Shall Missouri law be amended to deny individuals, families, and small businesses the ability to access affordable health care plans through a state-based health benefit exchange unless authorized by statute, initiative or referendum or through an exchange operated by the federal government as required by the federal health care act?”

Republicans were outraged, none more so than Lt. Gov. Peter Kinder, who stepped in “within minutes of publication,” he said in an interview. This “biased, loaded language is not fair, it’s not accurate, it’s not impartial – we have to get this into court.” So he filed suit to have Carnahan’s summary thrown out.

SOURCE: Kaiser Health News


Tim Noah makes a valid point:

As it happens, Obamacare includes a fairly significant new tax on incomes, one that conservatives could scream and yell about without raising all this inconvenient context. More than two years ago I wondered in print why Republicans weren’t raising holy hell about it. Not that I wanted them to, mind you – the tax is a progressive one, and we have to pay for health care reform somehow. I hesitate to bring it up now lest Republicans seize on it. But I’m not a politician, I’m a journalist, and it’s my job to point out when even politicians I disagree with fail to act in their rational self-interest. If Republicans really want to complain that Obama is raising your taxes in the dubious service of expanding access to health care, they’d do better to bitch about the Medicare payroll tax increase.

The payroll tax has two components: OASDI (for “Old-Age, Survivors, and Disability Insurance”), which is the Social Security tax, and HI (for “Hospital Insurance”), which is for Medicare.

The OASDI part (Social Security) is ordinarily 12.4 percent on incomes up to $110,100 (that includes contributions by both employer and employee), but for the past few years it’s been knocked down to 10.4 percent in order to put more money into the pockets of working people. …

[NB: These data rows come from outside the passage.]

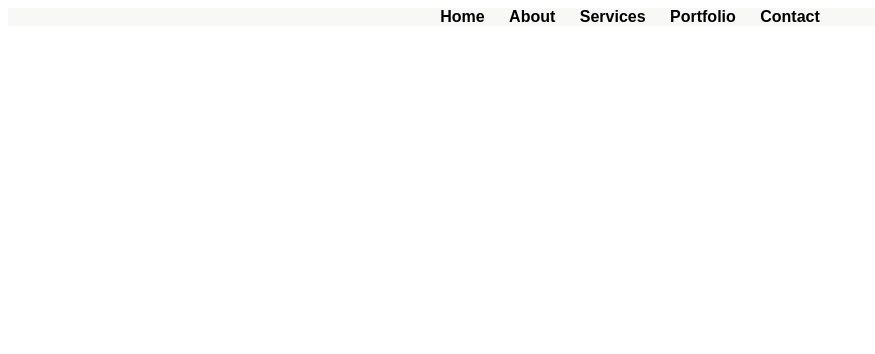
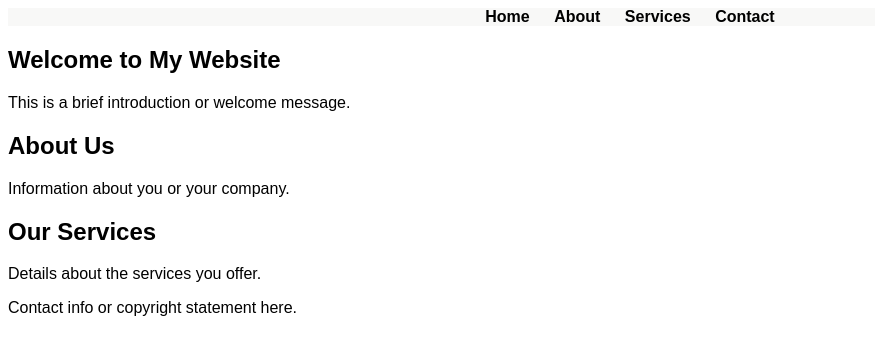
Before and after one commit to shaAnand/AnandSharma, a plain HTML site: page index.html in a window 1280 px wide. Shown: the whole page, without its empty margins (0-875 px from the left). Drawn offline with Linux system fonts and the light colour scheme.

Commit message:
Update index.html

```diff
--- a/index.html
+++ b/index.html
@@ -1,18 +1,40 @@
 <!DOCTYPE html>
 <html>
 <head>
-    <title>Your Page Title</title>
+    <title>Your Website Title</title>
+    <!-- Add your CSS file link here -->
     <link rel="stylesheet" type="text/css" href="style.css">
+
 </head>
 <body>
-    <nav>
-        <ul>
-            <li><a href="#">Home</a></li>
-            <li><a href="#">About</a></li>
-            <li><a href="#">Services</a></li>
-            <li><a href="#">Portfolio</a></li>
-            <li><a href="#">Contact</a></li>
-        </ul>
-    </nav>
+    <header>
+        <nav>
+            <ul>
+                <li><a href="#home">Home</a></li>
+                <li><a href="#about">About</a></li>
+                <li><a href="#services">Services</a></li>
+                <li><a href="#contact">Contact</a></li>
+            </ul>
+        </nav>
+    </header>
+
+    <section id="home">
+        <h1>Welcome to My Website</h1>
+        <p>This is a brief introduction or welcome message.</p>
+    </section>
+
+    <article id="about">
+        <h2>About Us</h2>
+        <p>Information about you or your company.</p>
+    </article>
+
+    <section id="services">
+        <h2>Our Services</h2>
+        <p>Details about the services you offer.</p>
+    </section>
+
+    <footer>
+        <p>Contact info or copyright statement here.</p>
+    </footer>
 </body>
 </html>
```
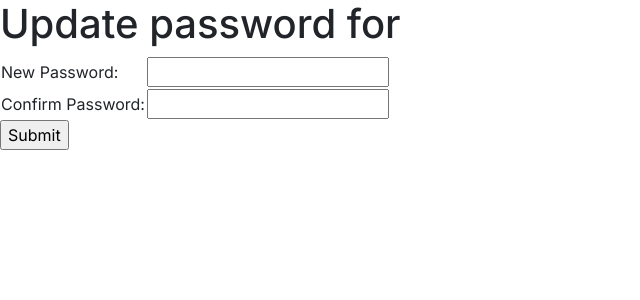
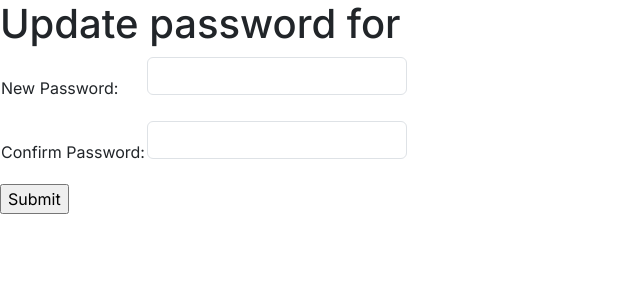
Before and after one commit to risharmaa/timesheet-error-tracker, a Flask app: page /updatepassword in a window 1280 px wide. Shown: the part 102-402 px from the top of the page, without its empty margins (0-640 px from the left). Run offline with Flask 3, Linux system fonts and the light colour scheme; a user stored in the database is signed in.

Commit message:
updated styling for contact_list.html, update_password.html, and view_timesheets.html

```diff
--- a/templates/contact_list.html
+++ b/templates/contact_list.html
@@ -105,7 +105,7 @@
         {% endif %}
         {% endwith %}
         <h1>Contact List</h1>
-        <h3>Search for contacts:</h3>
+        <h5>Search for contacts:</h5>
         <form action="/contactlist" method = "GET">
         <label for="email">Email:</label>
         <input type="text" name="email">
--- a/templates/update_password.html
+++ b/templates/update_password.html
@@ -69,11 +69,11 @@
         <table>
           <tr>
             <td><label for="new">New Password:</label></td>
-            <td><input type="text" name="new" required><br></td>
+            <td><input type="password" name="new" class="form-control" required><br></td>
           </tr>
           <tr>
             <td><label for="second">Confirm Password:</label></td>
-            <td><input type="text" name="second" required><br></td>
+            <td><input type="password" name="second" class="form-control" required><br></td>
           </tr>
         </table>
       <input type="submit" name="submit">
--- a/templates/view_timesheets.html
+++ b/templates/view_timesheets.html
@@ -118,6 +118,7 @@
         {% endif %}
         {% endwith %}
         <h1>View Timesheet Errors</h1>
+        <h5>Search for Timesheet Errors:</h5>
         <form action="/viewtimesheets" method = "GET">
         <label for="client">Client:</label>
         <select name="client">
```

The HI part (Medicare) is 2.9 percent on all incomes. The absence of a ceiling makes it less regressive than the OASDI part. The Obamacare tax increase makes it less regressive still by adding, starting in 2013, an additional 0.9 percent on incomes above $250,000 (if you’re married and filing jointly) or $200,000 (if you’re single). It also does something else: It requires people in this income category to pay a new 3.8 percent tax on investment income – capital gains, dividends, etc. This is new; nobody’s ever had to pay payroll tax on anything except wages before.

SOURCE: The New Republic